    1. Computational and Systems Biology
    2. Evolutionary Biology
    Audrey P Gasch et al.
    Short Report Updated

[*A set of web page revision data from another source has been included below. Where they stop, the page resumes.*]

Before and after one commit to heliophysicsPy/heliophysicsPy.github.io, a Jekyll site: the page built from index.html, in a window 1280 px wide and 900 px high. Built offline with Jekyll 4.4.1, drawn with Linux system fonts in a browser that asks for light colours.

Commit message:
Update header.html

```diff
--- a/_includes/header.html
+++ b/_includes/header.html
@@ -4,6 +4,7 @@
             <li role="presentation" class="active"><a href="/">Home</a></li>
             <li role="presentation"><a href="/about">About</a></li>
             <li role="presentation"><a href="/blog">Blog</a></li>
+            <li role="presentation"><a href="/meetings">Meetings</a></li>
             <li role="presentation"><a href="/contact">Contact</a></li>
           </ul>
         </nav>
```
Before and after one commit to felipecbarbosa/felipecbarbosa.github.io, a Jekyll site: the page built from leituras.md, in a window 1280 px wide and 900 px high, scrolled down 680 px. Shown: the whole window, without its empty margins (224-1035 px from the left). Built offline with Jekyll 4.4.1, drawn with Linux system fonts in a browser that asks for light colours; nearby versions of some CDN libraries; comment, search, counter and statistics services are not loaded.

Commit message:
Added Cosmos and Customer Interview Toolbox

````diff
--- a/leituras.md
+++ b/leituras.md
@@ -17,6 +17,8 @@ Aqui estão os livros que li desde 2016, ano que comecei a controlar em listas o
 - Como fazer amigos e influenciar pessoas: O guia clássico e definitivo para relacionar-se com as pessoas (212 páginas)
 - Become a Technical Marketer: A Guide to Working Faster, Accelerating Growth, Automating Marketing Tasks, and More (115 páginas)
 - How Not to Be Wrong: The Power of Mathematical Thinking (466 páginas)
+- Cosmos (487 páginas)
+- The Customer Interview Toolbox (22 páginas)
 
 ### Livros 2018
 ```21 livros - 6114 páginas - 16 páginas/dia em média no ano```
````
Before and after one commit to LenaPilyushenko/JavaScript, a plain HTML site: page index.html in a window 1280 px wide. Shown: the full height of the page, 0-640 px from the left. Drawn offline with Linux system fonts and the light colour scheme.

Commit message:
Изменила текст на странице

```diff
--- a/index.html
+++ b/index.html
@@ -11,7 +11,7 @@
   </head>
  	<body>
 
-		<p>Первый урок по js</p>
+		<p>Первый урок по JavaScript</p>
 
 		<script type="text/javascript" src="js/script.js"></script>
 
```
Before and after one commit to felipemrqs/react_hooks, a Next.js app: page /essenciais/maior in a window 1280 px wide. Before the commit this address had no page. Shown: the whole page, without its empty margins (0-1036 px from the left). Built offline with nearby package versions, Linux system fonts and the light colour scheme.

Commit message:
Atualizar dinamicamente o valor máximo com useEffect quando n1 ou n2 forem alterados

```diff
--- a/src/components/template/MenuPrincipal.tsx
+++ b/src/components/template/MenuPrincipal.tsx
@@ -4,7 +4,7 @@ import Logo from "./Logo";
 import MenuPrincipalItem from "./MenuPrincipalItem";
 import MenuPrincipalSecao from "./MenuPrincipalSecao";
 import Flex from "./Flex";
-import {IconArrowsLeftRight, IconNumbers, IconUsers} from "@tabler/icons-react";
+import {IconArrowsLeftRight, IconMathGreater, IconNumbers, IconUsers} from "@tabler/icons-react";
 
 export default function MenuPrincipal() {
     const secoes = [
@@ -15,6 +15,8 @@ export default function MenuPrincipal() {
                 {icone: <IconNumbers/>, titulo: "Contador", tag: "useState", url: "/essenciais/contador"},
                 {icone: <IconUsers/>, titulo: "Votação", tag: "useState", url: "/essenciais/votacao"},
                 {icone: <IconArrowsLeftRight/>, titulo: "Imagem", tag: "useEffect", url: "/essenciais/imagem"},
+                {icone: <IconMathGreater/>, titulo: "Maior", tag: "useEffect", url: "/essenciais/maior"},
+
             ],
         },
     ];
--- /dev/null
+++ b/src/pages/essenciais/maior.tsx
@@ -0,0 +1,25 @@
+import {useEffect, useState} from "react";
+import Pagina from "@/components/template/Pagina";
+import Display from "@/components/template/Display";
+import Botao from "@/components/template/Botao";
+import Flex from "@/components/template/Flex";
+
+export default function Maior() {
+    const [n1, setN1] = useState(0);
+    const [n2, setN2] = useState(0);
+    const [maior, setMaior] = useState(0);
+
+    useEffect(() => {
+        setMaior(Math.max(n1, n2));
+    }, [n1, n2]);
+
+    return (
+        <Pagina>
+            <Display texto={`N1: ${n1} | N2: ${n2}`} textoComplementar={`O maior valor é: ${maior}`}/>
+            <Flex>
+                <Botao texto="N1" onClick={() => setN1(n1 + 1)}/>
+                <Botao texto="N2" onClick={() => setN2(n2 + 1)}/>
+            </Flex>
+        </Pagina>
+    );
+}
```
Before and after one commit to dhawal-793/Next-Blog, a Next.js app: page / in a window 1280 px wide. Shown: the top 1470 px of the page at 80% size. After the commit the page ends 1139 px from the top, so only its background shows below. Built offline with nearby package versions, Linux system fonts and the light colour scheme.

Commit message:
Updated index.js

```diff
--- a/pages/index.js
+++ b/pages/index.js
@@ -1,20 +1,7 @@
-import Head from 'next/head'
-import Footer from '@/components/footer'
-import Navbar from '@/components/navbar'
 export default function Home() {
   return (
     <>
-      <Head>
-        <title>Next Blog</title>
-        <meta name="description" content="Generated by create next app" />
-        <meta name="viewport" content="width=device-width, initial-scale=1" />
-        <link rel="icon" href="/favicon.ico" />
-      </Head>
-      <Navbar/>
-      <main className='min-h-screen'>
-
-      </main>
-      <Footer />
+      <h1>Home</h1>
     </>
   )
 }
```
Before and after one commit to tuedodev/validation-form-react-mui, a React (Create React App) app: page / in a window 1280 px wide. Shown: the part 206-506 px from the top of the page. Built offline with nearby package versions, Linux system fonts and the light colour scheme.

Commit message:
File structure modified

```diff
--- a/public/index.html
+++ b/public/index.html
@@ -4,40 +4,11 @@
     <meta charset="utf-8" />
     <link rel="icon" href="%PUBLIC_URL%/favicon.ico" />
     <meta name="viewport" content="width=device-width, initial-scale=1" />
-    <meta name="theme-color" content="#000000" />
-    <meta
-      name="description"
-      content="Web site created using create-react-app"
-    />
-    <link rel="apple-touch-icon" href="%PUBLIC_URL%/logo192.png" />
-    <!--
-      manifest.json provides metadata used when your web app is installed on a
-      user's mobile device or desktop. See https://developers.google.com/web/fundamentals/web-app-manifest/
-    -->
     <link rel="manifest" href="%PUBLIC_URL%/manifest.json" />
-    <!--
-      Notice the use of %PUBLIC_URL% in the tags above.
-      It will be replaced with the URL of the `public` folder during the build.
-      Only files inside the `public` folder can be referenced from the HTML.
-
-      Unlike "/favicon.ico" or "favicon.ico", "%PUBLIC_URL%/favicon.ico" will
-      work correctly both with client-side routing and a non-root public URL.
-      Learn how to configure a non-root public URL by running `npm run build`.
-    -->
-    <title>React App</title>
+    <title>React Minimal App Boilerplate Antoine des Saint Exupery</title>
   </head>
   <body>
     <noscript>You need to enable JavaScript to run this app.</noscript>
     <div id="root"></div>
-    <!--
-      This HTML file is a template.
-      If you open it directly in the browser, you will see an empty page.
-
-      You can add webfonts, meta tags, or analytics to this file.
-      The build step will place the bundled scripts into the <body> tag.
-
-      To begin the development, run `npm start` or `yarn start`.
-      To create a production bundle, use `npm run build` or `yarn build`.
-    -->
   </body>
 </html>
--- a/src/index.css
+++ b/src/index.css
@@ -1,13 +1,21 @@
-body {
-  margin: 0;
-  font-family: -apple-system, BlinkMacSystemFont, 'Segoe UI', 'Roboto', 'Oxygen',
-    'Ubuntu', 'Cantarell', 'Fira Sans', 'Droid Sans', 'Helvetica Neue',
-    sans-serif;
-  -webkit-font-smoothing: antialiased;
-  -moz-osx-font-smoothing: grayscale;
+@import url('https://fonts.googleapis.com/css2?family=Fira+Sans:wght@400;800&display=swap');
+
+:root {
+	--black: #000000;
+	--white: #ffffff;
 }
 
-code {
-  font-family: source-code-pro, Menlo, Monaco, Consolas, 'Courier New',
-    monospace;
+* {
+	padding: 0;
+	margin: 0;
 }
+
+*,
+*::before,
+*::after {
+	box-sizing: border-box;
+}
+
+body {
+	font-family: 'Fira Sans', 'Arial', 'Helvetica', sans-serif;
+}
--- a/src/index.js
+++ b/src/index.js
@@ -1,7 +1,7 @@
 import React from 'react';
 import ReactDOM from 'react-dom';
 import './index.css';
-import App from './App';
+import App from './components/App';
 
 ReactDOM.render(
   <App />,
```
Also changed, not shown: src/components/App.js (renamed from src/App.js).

    In our prior work by Hose et al., we performed a genome-sequencing survey and reported that aneuploidy was frequently observed in wild strains of S. cerevisiae. We also profiled transcriptome abundance in naturally aneuploid isolates compared to isogenic euploid controls and found that 10–30% of amplified genes, depending on the strain and affected chromosome, show lower-than-expected expression compared to gene copy number. In Hose et al., we argued that this gene group is enriched for genes subject to one or more modes of dosage compensation, where mRNA abundance is decreased in response to higher dosage of that gene. A recent manuscript by Torres et al. refutes our prior work. Here, we provide a response to Torres et al., along with additional analysis and controls to support our original conclusions. We maintain that aneuploidy is well tolerated in the wild strains of S. cerevisiae that we studied and that the group of genes enriched for those subject to dosage compensation show unique evolutionary signatures.